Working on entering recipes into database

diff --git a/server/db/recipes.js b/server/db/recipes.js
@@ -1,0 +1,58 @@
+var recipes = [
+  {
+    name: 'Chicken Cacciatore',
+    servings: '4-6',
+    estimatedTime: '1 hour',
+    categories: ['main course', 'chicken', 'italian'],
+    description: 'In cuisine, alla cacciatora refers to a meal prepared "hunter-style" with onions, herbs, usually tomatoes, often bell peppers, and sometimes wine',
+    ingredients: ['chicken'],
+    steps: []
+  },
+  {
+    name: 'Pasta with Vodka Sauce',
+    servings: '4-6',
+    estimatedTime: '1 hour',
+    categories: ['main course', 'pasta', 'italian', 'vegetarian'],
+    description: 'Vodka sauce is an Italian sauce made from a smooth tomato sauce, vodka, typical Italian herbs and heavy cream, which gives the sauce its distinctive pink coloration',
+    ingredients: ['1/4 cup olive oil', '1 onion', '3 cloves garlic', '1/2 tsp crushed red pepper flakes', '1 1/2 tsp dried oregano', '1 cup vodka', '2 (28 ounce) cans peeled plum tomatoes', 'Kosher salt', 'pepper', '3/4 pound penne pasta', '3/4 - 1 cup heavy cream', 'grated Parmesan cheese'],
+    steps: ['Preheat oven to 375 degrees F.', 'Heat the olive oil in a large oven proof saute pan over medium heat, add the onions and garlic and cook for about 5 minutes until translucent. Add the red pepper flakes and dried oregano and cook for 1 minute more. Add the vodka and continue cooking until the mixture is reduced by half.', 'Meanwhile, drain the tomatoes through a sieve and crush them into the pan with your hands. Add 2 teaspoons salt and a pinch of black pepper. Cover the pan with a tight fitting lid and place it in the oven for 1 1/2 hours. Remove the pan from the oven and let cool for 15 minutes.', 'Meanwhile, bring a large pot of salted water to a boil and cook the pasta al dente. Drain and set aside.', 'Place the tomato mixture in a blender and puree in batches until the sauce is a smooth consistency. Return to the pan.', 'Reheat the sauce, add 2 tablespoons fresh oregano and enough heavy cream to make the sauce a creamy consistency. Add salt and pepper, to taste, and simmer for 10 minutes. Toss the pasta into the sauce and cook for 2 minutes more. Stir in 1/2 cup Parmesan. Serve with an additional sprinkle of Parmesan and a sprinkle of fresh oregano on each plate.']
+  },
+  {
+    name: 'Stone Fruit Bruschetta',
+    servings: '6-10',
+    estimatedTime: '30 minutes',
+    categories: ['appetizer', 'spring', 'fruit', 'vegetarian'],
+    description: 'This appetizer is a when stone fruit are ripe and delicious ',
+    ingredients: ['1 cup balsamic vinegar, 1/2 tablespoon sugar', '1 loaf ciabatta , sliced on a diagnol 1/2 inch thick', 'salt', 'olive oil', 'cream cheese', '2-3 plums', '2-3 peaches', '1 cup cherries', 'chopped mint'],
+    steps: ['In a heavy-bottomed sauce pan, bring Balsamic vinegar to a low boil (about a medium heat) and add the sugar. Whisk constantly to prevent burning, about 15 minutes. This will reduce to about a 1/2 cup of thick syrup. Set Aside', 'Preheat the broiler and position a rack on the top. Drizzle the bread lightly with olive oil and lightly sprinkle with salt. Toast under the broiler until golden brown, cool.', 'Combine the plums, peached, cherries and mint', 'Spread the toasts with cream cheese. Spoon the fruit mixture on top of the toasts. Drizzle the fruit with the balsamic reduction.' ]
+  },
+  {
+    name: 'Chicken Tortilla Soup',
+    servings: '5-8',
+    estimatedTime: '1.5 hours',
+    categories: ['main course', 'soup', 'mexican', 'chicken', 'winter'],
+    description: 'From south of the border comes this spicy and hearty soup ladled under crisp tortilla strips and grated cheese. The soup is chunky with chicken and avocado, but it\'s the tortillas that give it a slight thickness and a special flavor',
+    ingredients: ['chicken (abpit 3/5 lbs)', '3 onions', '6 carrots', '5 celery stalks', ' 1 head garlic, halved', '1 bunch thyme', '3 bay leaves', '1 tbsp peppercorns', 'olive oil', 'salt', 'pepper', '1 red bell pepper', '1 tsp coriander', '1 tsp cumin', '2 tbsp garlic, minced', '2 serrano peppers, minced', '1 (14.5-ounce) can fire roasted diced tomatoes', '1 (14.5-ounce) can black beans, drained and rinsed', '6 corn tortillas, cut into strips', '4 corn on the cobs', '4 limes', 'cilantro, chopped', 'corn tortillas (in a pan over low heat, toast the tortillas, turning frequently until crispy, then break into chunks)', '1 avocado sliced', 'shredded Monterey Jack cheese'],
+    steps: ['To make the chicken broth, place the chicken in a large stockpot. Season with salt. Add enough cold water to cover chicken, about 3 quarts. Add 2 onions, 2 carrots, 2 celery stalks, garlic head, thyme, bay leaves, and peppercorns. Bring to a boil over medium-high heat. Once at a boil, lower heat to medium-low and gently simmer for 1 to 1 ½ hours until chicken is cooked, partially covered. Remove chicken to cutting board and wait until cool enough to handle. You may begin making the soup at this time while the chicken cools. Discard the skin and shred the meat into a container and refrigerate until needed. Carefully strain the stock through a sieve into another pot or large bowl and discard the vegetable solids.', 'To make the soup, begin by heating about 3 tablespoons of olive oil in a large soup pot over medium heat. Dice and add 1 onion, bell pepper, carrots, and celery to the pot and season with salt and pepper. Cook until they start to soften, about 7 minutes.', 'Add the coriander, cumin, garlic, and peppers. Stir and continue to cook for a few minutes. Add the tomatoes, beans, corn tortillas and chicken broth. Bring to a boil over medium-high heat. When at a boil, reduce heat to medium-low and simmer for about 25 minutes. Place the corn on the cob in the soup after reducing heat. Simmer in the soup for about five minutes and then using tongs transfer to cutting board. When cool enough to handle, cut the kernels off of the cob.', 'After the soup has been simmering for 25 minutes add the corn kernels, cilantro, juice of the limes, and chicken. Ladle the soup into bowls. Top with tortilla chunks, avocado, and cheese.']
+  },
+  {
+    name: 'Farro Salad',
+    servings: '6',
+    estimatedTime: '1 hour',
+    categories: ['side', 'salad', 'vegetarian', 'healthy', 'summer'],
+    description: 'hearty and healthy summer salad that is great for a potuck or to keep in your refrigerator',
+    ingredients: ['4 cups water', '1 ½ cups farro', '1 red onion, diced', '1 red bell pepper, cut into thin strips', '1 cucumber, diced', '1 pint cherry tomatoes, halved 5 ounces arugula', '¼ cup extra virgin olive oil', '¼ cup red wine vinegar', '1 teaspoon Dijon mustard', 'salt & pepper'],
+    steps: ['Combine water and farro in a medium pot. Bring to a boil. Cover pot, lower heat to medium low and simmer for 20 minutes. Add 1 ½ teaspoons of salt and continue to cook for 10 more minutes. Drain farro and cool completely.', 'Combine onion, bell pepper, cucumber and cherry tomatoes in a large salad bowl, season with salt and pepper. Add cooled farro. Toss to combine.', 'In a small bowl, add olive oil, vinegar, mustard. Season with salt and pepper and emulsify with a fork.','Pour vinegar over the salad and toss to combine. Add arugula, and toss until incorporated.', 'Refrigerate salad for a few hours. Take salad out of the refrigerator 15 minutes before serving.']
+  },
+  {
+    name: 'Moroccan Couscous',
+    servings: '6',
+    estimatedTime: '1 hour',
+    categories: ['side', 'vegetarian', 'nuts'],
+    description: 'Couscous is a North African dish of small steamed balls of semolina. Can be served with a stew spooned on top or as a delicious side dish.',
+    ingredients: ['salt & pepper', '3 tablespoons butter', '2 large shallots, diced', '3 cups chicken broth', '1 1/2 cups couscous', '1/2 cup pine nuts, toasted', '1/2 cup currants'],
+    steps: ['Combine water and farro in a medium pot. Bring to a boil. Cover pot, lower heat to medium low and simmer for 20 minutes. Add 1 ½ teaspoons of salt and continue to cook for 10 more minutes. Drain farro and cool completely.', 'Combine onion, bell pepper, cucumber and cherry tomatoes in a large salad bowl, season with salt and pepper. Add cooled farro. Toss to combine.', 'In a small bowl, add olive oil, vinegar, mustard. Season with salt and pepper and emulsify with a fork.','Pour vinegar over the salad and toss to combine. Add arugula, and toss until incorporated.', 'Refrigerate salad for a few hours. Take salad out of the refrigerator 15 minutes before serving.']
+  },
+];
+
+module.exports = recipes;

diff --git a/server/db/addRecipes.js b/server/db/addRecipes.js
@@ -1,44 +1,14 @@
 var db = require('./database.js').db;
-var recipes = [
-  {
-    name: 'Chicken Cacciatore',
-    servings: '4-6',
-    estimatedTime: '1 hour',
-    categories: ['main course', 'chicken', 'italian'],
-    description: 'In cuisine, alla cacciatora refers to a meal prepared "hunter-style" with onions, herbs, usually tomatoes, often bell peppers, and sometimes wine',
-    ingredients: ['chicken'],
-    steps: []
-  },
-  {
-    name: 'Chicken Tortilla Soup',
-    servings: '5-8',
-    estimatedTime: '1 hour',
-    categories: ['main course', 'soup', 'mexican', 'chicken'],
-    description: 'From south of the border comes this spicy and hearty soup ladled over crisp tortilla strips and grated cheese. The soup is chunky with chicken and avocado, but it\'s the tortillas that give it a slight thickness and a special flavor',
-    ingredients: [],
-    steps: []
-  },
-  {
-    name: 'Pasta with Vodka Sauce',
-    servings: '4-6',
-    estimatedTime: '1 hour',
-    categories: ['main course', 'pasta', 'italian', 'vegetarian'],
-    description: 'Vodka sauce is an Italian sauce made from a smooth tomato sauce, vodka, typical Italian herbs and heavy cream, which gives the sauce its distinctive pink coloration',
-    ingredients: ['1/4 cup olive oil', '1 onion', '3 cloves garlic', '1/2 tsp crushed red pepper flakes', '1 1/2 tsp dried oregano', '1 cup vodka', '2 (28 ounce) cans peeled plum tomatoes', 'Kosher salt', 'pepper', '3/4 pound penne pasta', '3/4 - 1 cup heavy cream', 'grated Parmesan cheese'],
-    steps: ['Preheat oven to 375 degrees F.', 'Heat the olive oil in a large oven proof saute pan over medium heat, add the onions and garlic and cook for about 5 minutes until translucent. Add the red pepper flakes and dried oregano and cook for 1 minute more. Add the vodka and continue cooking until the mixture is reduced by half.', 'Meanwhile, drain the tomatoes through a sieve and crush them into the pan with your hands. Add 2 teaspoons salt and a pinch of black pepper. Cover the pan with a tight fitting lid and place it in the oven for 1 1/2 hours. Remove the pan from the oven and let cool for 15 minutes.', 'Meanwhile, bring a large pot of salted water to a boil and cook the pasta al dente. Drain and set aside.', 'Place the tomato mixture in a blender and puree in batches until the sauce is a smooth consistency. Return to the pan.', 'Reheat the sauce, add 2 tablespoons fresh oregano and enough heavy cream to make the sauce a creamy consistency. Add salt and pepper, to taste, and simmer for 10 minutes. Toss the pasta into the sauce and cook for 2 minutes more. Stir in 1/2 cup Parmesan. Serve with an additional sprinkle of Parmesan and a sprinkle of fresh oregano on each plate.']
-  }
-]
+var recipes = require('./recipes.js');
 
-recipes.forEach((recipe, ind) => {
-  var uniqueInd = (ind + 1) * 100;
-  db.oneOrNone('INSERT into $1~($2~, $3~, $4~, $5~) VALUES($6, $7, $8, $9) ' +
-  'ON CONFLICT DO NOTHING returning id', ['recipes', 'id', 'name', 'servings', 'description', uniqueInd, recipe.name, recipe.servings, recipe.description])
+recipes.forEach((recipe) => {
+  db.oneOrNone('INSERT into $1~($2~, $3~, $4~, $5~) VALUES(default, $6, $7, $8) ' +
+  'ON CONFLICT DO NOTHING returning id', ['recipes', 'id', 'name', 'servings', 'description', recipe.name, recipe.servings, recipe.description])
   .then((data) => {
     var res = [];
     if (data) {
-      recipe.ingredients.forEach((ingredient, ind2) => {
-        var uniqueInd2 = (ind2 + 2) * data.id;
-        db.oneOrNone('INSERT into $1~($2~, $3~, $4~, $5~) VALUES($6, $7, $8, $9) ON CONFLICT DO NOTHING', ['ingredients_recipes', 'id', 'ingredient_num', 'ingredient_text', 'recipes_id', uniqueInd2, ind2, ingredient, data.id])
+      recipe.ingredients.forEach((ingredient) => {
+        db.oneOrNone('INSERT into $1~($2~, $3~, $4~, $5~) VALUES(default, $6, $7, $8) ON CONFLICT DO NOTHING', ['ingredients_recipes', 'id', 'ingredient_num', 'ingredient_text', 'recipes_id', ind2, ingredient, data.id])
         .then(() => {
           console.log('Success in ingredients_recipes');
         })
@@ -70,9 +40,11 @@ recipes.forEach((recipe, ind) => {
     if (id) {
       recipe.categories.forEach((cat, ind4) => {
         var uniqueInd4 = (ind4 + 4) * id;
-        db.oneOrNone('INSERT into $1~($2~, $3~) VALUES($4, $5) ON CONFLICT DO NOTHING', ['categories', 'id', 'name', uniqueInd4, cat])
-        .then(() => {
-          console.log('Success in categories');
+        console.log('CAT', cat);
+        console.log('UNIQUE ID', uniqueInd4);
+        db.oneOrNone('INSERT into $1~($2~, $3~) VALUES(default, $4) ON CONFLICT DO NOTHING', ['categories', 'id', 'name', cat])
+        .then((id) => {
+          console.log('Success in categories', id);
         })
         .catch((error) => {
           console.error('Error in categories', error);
* * *
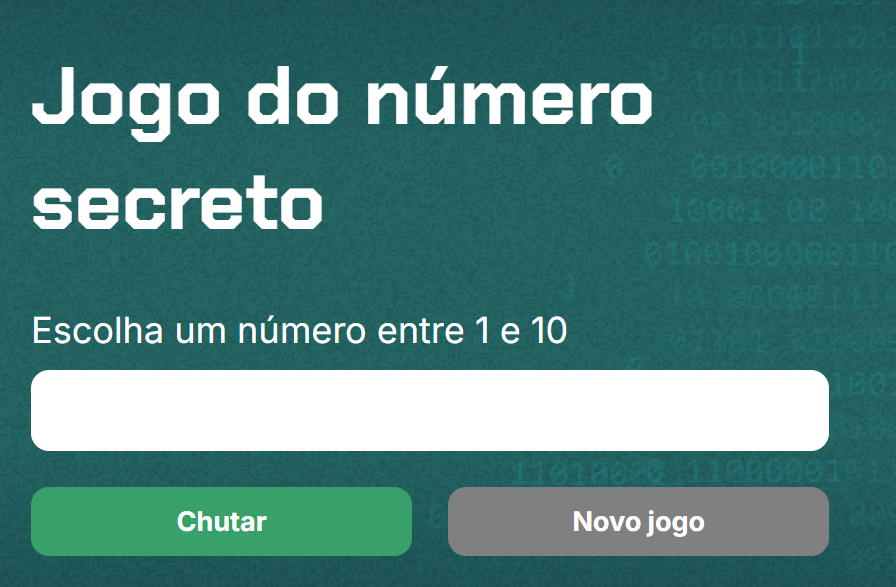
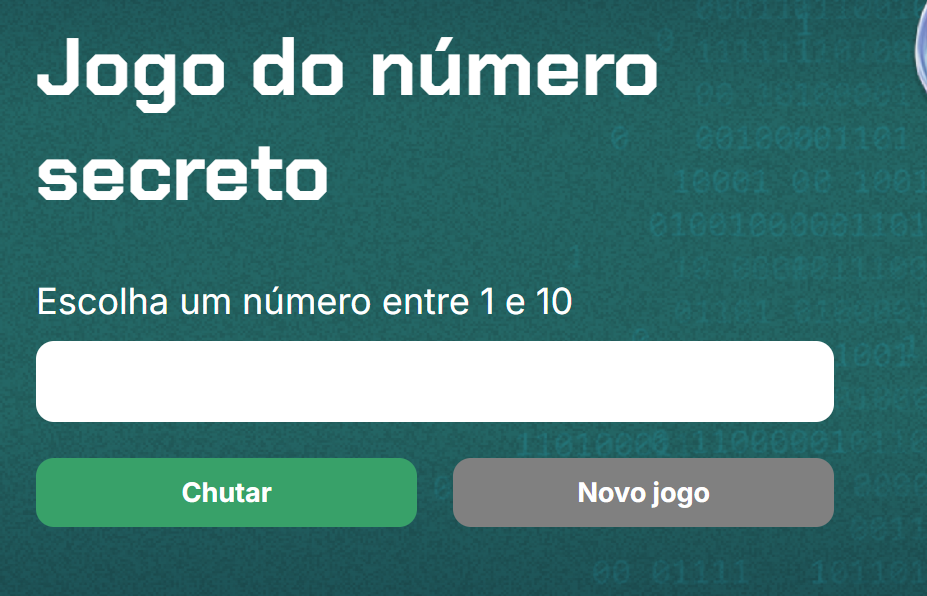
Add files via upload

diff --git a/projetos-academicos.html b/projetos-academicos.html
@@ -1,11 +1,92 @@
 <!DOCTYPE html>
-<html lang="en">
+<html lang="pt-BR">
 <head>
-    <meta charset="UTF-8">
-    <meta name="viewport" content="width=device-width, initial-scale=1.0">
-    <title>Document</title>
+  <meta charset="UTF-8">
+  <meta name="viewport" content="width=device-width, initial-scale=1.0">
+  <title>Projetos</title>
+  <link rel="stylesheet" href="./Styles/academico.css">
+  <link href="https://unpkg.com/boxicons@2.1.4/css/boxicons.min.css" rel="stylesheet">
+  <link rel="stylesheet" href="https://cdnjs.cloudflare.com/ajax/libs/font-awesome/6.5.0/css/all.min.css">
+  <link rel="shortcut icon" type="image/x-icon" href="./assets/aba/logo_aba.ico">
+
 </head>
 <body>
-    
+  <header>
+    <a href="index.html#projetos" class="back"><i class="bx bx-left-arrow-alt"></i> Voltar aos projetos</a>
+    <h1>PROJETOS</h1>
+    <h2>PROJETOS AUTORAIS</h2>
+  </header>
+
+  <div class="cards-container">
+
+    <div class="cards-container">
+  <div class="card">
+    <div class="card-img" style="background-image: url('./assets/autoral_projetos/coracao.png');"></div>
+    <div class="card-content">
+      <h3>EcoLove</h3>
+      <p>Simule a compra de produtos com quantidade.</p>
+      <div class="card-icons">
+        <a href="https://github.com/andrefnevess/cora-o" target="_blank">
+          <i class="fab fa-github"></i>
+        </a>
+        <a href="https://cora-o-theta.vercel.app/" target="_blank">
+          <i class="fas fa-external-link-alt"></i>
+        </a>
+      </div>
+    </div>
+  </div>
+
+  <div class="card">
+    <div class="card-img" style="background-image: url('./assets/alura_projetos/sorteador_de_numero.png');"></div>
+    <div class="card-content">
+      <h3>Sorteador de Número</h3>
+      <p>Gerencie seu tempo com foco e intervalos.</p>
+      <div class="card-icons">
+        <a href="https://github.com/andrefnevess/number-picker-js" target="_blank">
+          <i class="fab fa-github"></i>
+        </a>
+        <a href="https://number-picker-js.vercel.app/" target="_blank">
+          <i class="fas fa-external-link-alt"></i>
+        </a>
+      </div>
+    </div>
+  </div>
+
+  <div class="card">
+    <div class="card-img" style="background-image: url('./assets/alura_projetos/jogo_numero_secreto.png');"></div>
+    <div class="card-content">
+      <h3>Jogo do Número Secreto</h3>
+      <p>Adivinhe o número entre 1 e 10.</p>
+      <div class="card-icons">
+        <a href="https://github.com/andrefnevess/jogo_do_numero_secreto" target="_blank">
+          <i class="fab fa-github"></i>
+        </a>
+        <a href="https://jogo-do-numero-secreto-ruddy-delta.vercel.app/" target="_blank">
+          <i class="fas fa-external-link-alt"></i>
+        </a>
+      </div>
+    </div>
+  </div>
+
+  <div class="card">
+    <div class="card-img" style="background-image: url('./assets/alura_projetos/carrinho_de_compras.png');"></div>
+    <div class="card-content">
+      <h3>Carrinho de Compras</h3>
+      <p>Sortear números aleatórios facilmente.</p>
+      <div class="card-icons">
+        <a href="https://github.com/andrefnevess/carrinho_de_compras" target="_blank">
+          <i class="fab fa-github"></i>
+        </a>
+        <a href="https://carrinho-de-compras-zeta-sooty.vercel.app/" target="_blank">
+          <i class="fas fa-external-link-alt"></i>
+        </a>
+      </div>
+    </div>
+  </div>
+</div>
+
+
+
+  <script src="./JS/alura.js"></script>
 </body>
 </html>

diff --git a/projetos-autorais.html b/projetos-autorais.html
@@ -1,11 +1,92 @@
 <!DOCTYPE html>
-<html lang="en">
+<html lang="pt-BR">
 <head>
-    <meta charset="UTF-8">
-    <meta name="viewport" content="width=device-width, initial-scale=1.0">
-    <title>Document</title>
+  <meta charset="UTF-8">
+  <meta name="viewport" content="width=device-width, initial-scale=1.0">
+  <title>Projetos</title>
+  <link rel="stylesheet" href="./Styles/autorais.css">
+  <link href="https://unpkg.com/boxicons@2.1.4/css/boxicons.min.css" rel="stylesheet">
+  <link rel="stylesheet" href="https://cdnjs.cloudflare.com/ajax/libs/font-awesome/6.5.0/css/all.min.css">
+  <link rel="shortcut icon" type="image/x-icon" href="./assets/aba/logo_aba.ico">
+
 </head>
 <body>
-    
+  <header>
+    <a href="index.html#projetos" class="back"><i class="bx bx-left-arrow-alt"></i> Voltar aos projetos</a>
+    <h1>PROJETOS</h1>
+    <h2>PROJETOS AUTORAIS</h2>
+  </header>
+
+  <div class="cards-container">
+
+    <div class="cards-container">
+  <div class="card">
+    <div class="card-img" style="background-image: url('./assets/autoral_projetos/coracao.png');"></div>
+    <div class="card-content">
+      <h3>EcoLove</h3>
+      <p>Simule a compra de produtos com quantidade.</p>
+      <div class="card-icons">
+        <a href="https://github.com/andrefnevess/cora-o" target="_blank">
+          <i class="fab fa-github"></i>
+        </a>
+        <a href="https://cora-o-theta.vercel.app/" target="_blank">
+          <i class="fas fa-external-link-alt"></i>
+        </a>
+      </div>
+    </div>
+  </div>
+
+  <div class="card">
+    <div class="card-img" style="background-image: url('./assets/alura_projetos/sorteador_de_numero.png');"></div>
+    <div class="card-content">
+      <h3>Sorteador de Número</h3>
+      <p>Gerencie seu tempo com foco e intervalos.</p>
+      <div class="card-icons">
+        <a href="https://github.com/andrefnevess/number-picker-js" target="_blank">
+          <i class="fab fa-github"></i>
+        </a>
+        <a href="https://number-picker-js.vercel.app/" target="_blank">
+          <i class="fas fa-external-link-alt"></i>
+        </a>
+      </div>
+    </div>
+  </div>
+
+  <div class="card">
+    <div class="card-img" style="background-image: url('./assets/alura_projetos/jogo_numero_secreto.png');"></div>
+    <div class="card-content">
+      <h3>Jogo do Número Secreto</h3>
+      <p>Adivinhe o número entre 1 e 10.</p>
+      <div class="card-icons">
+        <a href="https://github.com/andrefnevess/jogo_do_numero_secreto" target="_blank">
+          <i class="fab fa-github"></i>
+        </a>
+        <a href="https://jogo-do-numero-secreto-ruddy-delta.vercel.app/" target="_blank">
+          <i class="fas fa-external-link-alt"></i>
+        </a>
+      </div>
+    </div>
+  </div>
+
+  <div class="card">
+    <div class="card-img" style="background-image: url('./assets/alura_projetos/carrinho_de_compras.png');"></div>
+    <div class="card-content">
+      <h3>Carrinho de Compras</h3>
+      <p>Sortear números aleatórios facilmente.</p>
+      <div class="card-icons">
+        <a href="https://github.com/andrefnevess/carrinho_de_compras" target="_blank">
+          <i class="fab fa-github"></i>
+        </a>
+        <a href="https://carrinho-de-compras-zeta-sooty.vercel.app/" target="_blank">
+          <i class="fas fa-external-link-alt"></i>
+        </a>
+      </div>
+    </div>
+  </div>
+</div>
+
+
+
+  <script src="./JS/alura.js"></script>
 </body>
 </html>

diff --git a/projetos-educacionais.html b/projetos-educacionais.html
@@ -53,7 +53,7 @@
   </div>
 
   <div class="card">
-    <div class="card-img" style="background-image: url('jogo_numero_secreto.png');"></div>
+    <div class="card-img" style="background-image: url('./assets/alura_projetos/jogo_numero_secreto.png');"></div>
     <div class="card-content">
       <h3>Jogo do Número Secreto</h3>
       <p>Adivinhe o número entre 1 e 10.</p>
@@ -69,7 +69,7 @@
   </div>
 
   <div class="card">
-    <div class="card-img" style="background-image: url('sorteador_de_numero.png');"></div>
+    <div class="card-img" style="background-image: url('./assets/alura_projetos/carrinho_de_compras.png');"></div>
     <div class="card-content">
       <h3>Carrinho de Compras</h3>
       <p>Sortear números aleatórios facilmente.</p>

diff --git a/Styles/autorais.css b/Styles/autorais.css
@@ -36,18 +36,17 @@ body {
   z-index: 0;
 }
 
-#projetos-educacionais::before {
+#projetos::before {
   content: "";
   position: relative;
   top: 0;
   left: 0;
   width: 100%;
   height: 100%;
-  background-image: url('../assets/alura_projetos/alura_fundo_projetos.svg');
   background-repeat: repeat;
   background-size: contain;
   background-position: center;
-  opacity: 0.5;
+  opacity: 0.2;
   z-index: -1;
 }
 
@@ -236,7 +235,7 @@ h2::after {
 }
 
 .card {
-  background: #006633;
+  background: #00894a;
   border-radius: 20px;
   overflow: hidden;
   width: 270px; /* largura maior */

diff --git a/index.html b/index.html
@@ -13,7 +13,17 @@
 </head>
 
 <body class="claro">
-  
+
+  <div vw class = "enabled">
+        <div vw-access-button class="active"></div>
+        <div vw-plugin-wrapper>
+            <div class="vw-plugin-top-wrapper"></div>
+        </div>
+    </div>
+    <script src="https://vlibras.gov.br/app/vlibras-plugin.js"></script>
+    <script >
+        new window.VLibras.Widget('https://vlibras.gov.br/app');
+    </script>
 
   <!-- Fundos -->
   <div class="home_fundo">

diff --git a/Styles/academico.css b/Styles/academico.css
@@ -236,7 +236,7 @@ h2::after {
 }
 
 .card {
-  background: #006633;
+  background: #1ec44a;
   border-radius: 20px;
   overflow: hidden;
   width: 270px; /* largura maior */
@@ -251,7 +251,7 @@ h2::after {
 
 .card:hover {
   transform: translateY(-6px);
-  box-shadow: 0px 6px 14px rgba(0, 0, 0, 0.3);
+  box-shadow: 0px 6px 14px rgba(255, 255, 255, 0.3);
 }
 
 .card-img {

Problem details -> Look through the records and copy down every line that holds "error".

Answer space ->
         .catch((error) => {
           console.error('Error in categories', error);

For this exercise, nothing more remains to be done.